A. Many small businesses face the same problems. But you can move forward by understanding the magnitude of your cash-flow challenges, taking immediate actions and planning ahead. Here are some steps you can take.
Revise your credit policy: Let’s face it, business-to-business sales rely on the extension of credit to generate sales. The starting point for extending credit should be a clearly written and simple credit policy. Those rules plus a disciplined use of that process remove much of the awkwardness of collecting from past-due clients.
Your main tool to manage what you have sold on credit is an accounts-receivable aging report. Review it daily to identify those clients for immediate action. Send clients with upcoming invoice due dates a reminder e-mail or text message a day or two beforehand. A reminder call that helps a client avoid a late fee may enhance your business relationship. Phone calls starting from day one of delinquency until the bill is paid will demonstrate your resolve. Written scripts will ease the process and ensure key points are mentioned consistently.
Send the revised credit policy to all clients who owe you money. For overdue clients, a courtesy call can pre-position your intensified collection actions. Your underlying message needs to be, “I mean business in getting repaid!”
Intensifying collection action: Older past-due accounts may respond to an instant discount, such as “Pay today and get a 10 percent discount with no late fee.” These clients should already be cash on delivery (COD) or cash before delivery (CBD), with part of the past-due amounts included in the COD or CBD. If lump sum payment is not possible, you can set up installment payments on a promissory note guaranteed by the owner. A personal visit leverages your relationship, helps you assess the collectability of the debt and how to move forward.

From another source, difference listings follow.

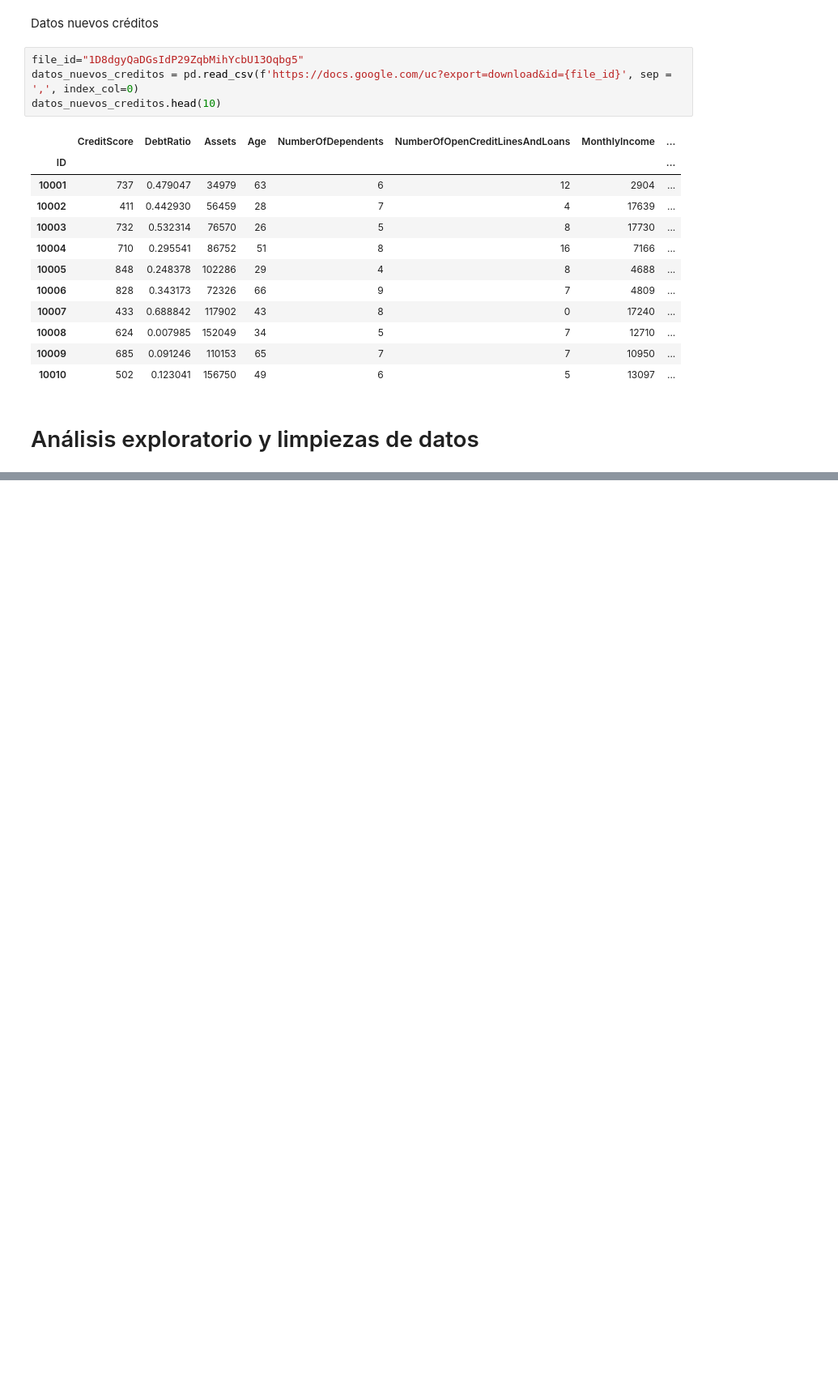
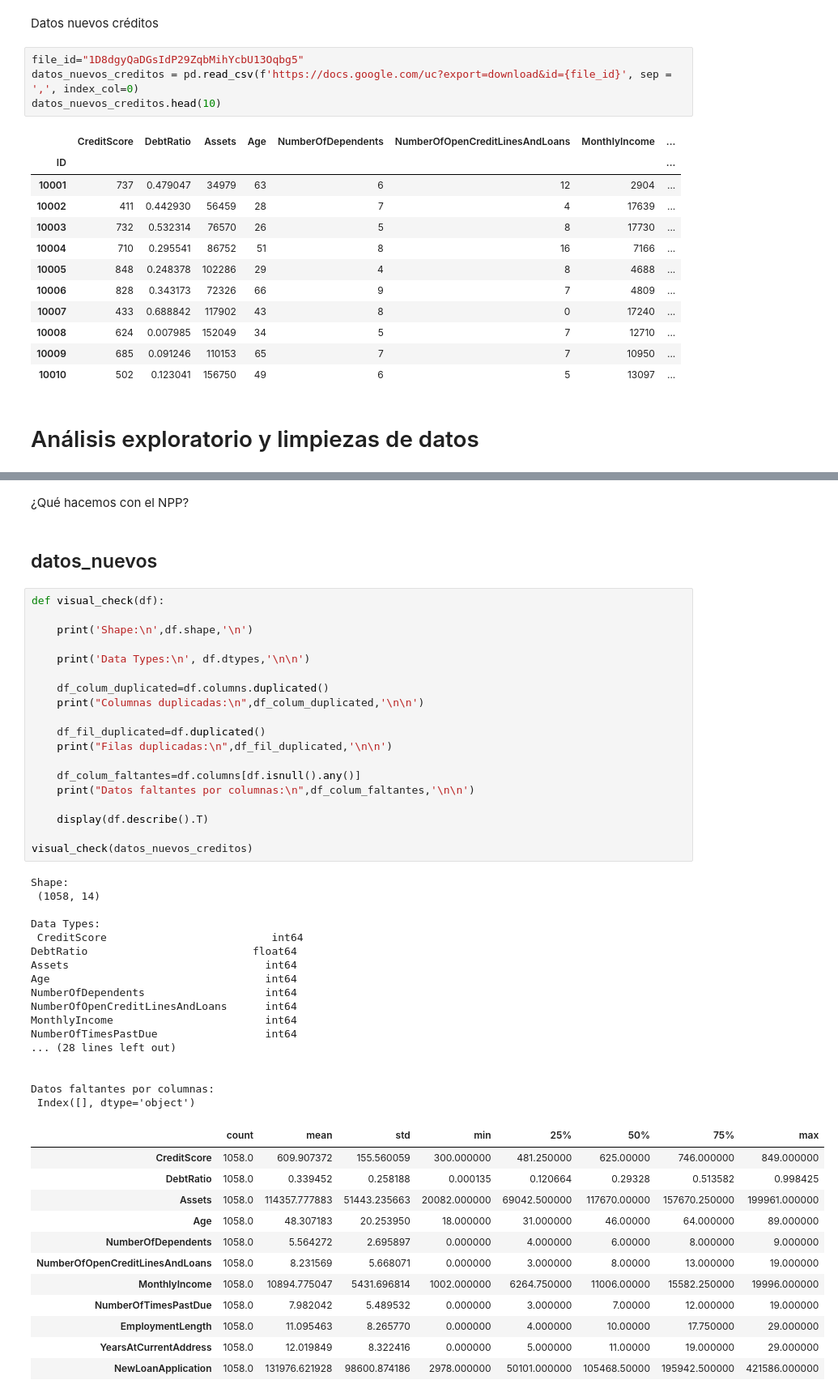
Before and after one commit to jruedaa/Finanzas, a Jupyter notebook: a_preprocesamiento.ipynb, the cells around one changed output, grey strips where cells are left out. Shown at 81% size. Drawn from its saved outputs; the diff is of its cells as text; blank space fills up the shorter version.

```diff
--- a/a_preprocesamiento.ipynb
+++ b/a_preprocesamiento.ipynb
@@ -78,0 +266,53 @@ datos_nuevos_creditos.head(10)
+# %% [markdown]
+¿Qué hacemos con el NPP?
+# %% [markdown]
+## datos_nuevos
+# %%
+def visual_check(df):
+
+    print('Shape:\n',df.shape,'\n')
+
+    print('Data Types:\n', df.dtypes,'\n\n')
+
+    df_colum_duplicated=df.columns.duplicated()
+    print("Columnas duplicadas:\n",df_colum_duplicated,'\n\n')
+
+    df_fil_duplicated=df.duplicated()
+    print("Filas duplicadas:\n",df_fil_duplicated,'\n\n')
+
+    df_colum_faltantes=df.columns[df.isnull().any()]
+    print("Datos faltantes por columnas:\n",df_colum_faltantes,'\n\n')
+
+    display(df.describe().T)
+
+visual_check(datos_nuevos_creditos)
+# %% [output]
+Shape:
+ (1058, 14)
+
+Data Types:
+ CreditScore                          int64
+DebtRatio                          float64
+Assets                               int64
+Age                                  int64
+NumberOfDependents                   int64
+NumberOfOpenCreditLinesAndLoans      int64
+MonthlyIncome                        int64
+NumberOfTimesPastDue                 int64
+... (28 lines left out)
+
+
+Datos faltantes por columnas:
+ Index([], dtype='object')
+|  | count | mean | std | min | 25% | 50% | 75% | max |
+| CreditScore | 1058.0 | 609.907372 | 155.560059 | 300.000000 | 481.250000 | 625.00000 | 746.000000 | 849.000000 |
+| DebtRatio | 1058.0 | 0.339452 | 0.258188 | 0.000135 | 0.120664 | 0.29328 | 0.513582 | 0.998425 |
+| Assets | 1058.0 | 114357.777883 | 51443.235663 | 20082.000000 | 69042.500000 | 117670.00000 | 157670.250000 | 199961.000000 |
+| Age | 1058.0 | 48.307183 | 20.253950 | 18.000000 | 31.000000 | 46.00000 | 64.000000 | 89.000000 |
+| NumberOfDependents | 1058.0 | 5.564272 | 2.695897 | 0.000000 | 4.000000 | 6.00000 | 8.000000 | 9.000000 |
+| NumberOfOpenCreditLinesAndLoans | 1058.0 | 8.231569 | 5.668071 | 0.000000 | 3.000000 | 8.00000 | 13.000000 | 19.000000 |
+| MonthlyIncome | 1058.0 | 10894.775047 | 5431.696814 | 1002.000000 | 6264.750000 | 11006.00000 | 15582.250000 | 19996.000000 |
+| NumberOfTimesPastDue | 1058.0 | 7.982042 | 5.489532 | 0.000000 | 3.000000 | 7.00000 | 12.000000 | 19.000000 |
+| EmploymentLength | 1058.0 | 11.095463 | 8.265770 | 0.000000 | 4.000000 | 10.00000 | 17.750000 | 29.000000 |
+| YearsAtCurrentAddress | 1058.0 | 12.019849 | 8.322416 | 0.000000 | 5.000000 | 11.00000 | 19.000000 | 29.000000 |
+| NewLoanApplication | 1058.0 | 131976.621928 | 98600.874186 | 2978.000000 | 50101.000000 | 105468.50000 | 195942.500000 | 421586.000000 |
```
Also changed, not shown: parts of 18 cells of this notebook.
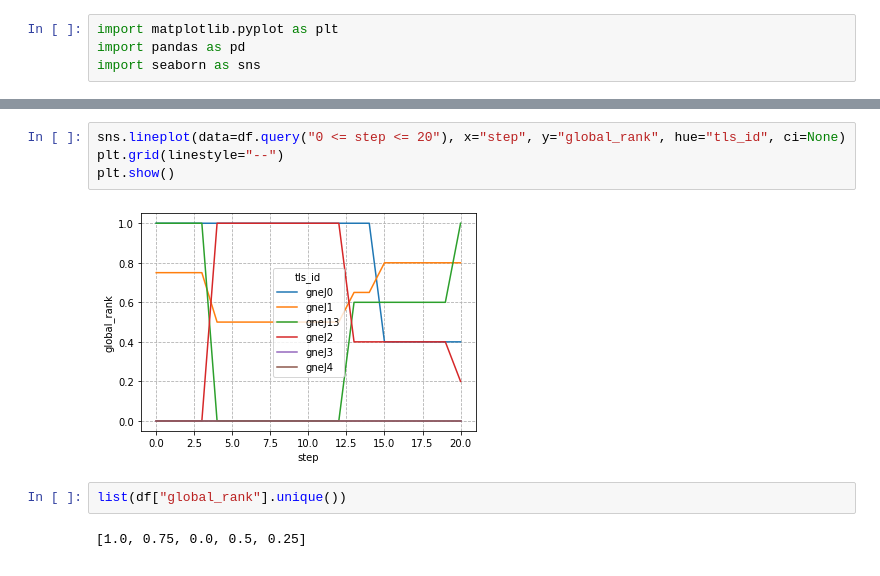
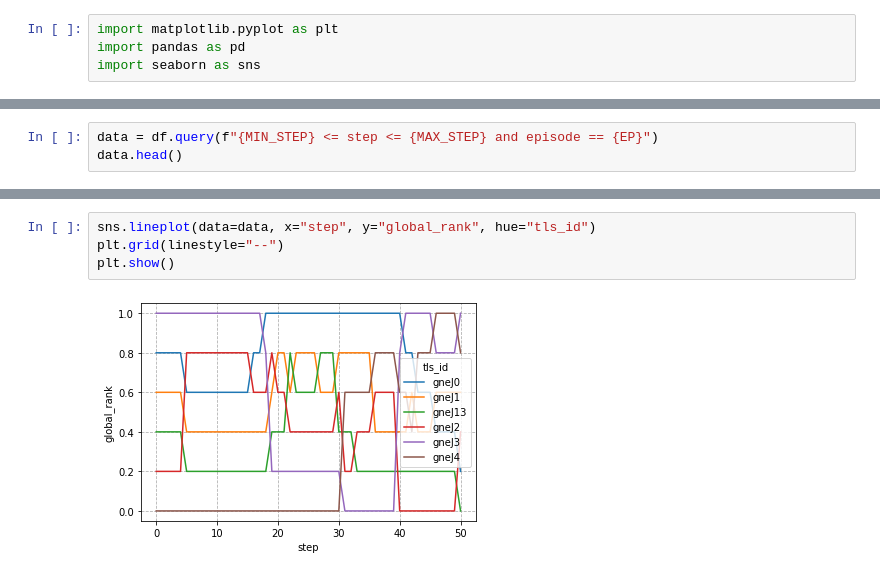
Before and after one commit to nathaniel-hudson/SUMO-FedRL, a Jupyter notebook: Temporary Notebook.ipynb, the cells around one changed output, grey strips where cells are left out. Drawn from its saved outputs; the diff is of its cells as text.

```diff
--- a/Temporary Notebook.ipynb
+++ b/Temporary Notebook.ipynb
@@ -14,0 +19,3 @@ df.head()
+# %%
+data = df.query(f"{MIN_STEP} <= step <= {MAX_STEP} and episode == {EP}")
+data.head()
@@ -21,10 +57,6 @@ plt.show()
 # %%
-sns.lineplot(data=df.query("0 <= step <= 20"), x="step", y="global_rank", hue="tls_id", ci=None)
+sns.lineplot(data=data, x="step", y="global_rank", hue="tls_id")
 plt.grid(linestyle="--")
 plt.show()
 # %% [output]
-[figure, old version]
+[figure, new version]
-# %%
-list(df["global_rank"].unique())
-# %% [output]
-[1.0, 0.75, 0.0, 0.5, 0.25]
```
Also changed, not shown: parts of 8 cells of this notebook, 14 other files.
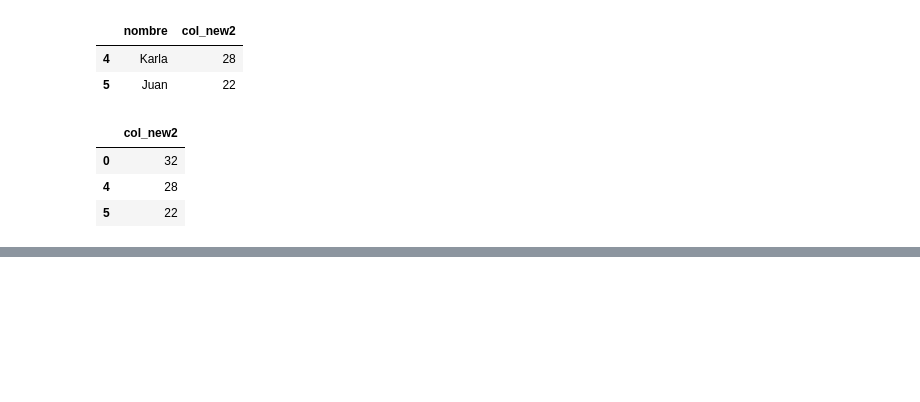
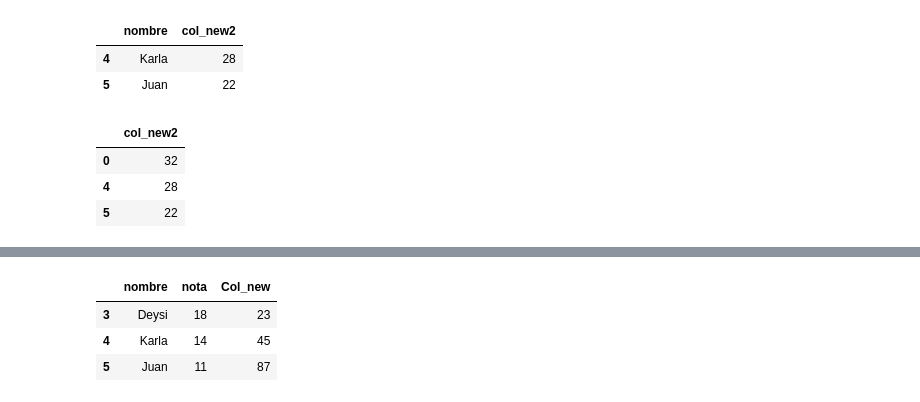
Before and after one commit to jfernandezp/EjemploDataScience, a Jupyter notebook: Clase1_DD2023.ipynb, the cells around one changed output, grey strips where cells are left out. Cells and saved outputs as stored; diff of their text form; code cells hidden in the pictures; blank space fills up the shorter version.

```diff
--- a/Clase1_DD2023.ipynb
+++ b/Clase1_DD2023.ipynb
@@ -108,0 +160,8 @@ df
+# %%
+df4 = pddf.iloc[[3,4,5], [0,1,2]]
+df4
+# %% [output]
+|  | nombre | nota | Col_new |
+| 3 | Deysi | 18 | 23 |
+| 4 | Karla | 14 | 45 |
+| 5 | Juan | 11 | 87 |
```
Also changed, not shown: parts of 15 cells of this notebook.
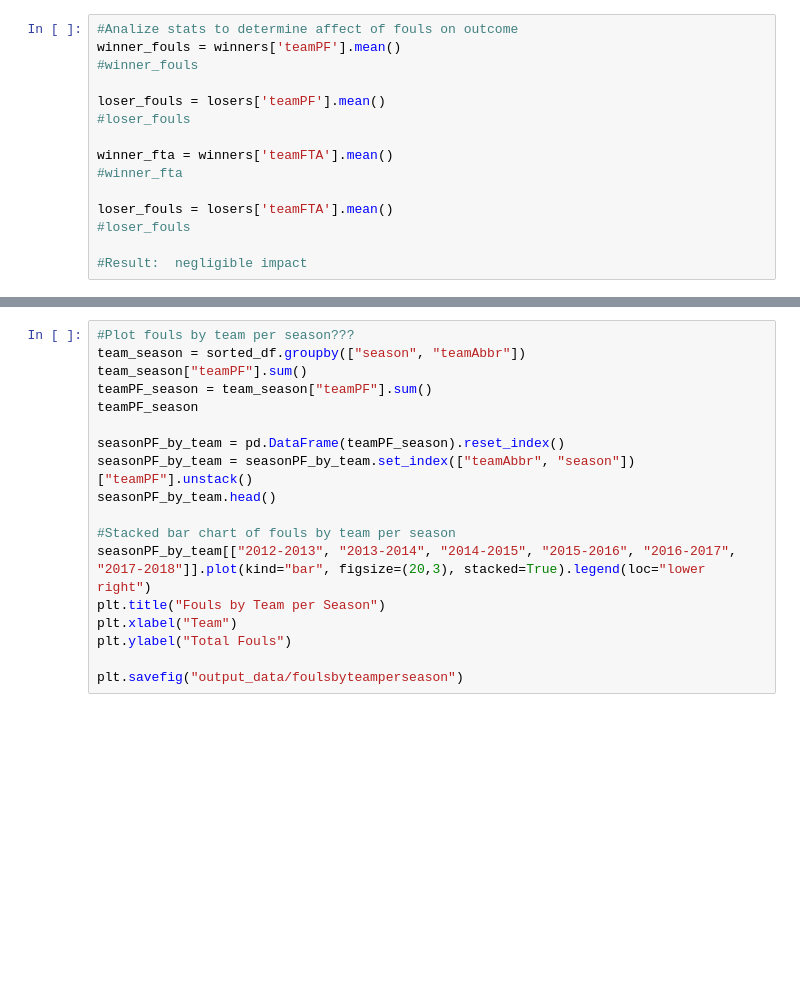
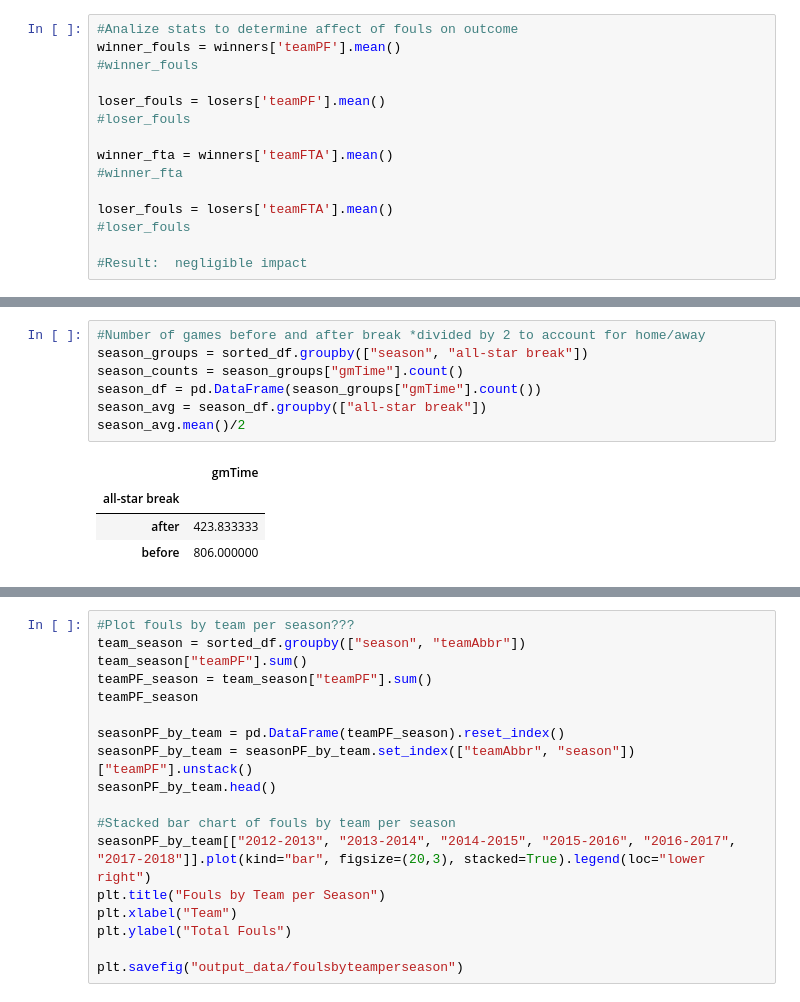
Before and after one commit to carlymckelvy/NBA_fouls, a Jupyter notebook: NBA Foul Call DATA ANALYSIS.ipynb, the cells around one changed output, grey strips where cells are left out. Drawn from its saved outputs; the diff is of its cells as text; blank space fills up the shorter version.

```diff
--- a/NBA Foul Call DATA ANALYSIS.ipynb
+++ b/NBA Foul Call DATA ANALYSIS.ipynb
@@ -148,0 +158,12 @@ plt.savefig("output_data/foulsbyresult")
+# %%
+#Number of games before and after break *divided by 2 to account for home/away
+season_groups = sorted_df.groupby(["season", "all-star break"])
+season_counts = season_groups["gmTime"].count()
+season_df = pd.DataFrame(season_groups["gmTime"].count())
+season_avg = season_df.groupby(["all-star break"])
+season_avg.mean()/2
+# %% [output]
+|  | gmTime |
+| all-star break |  |
+| after | 423.833333 |
+| before | 806.000000 |
```
Also changed, not shown: parts of 8 cells of this notebook.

For the truly unresponsive clients, ask, “How much is my time worth?” If you personally sold the product, collecting on an overdue payment may cause you more stress and conflict than its worth. A third party collection agency avoids these issues and lets you focus on generating new business.
Going to court: You could take the client to court yourself if you have expertise. Depending on the amount owed and your assessment of the debt’s collectability, you could hire an attorney to obtain a judgment or settlement. In all litigation,first consult your attorney to find the best strategy.
Add tools: Make payments easier for your clients by accepting payment by credit or debit card. You will pay a discount fee, but you can get same-day or next-day funding. Also, sign up for collections by Automated Clearing House (ACH) debit service, more commonly known as electronic check payments, but remember, like checks, these payments can be returned for insufficient funds. To reduce bad-check losses, you can use a check-guarantee service.
These are just some suggestions of what you can do. But remember that small-business owners who have succeeded through past economic challenges make the time to plan and manage their cash-in and cash-out flows daily as a matter of survival.
For help with a comprehensive business assessment, consult your CPA, attorney or the U.S. Small Business Administration’s many resources. Go towww.sba.gov and click on the Local Resources tab.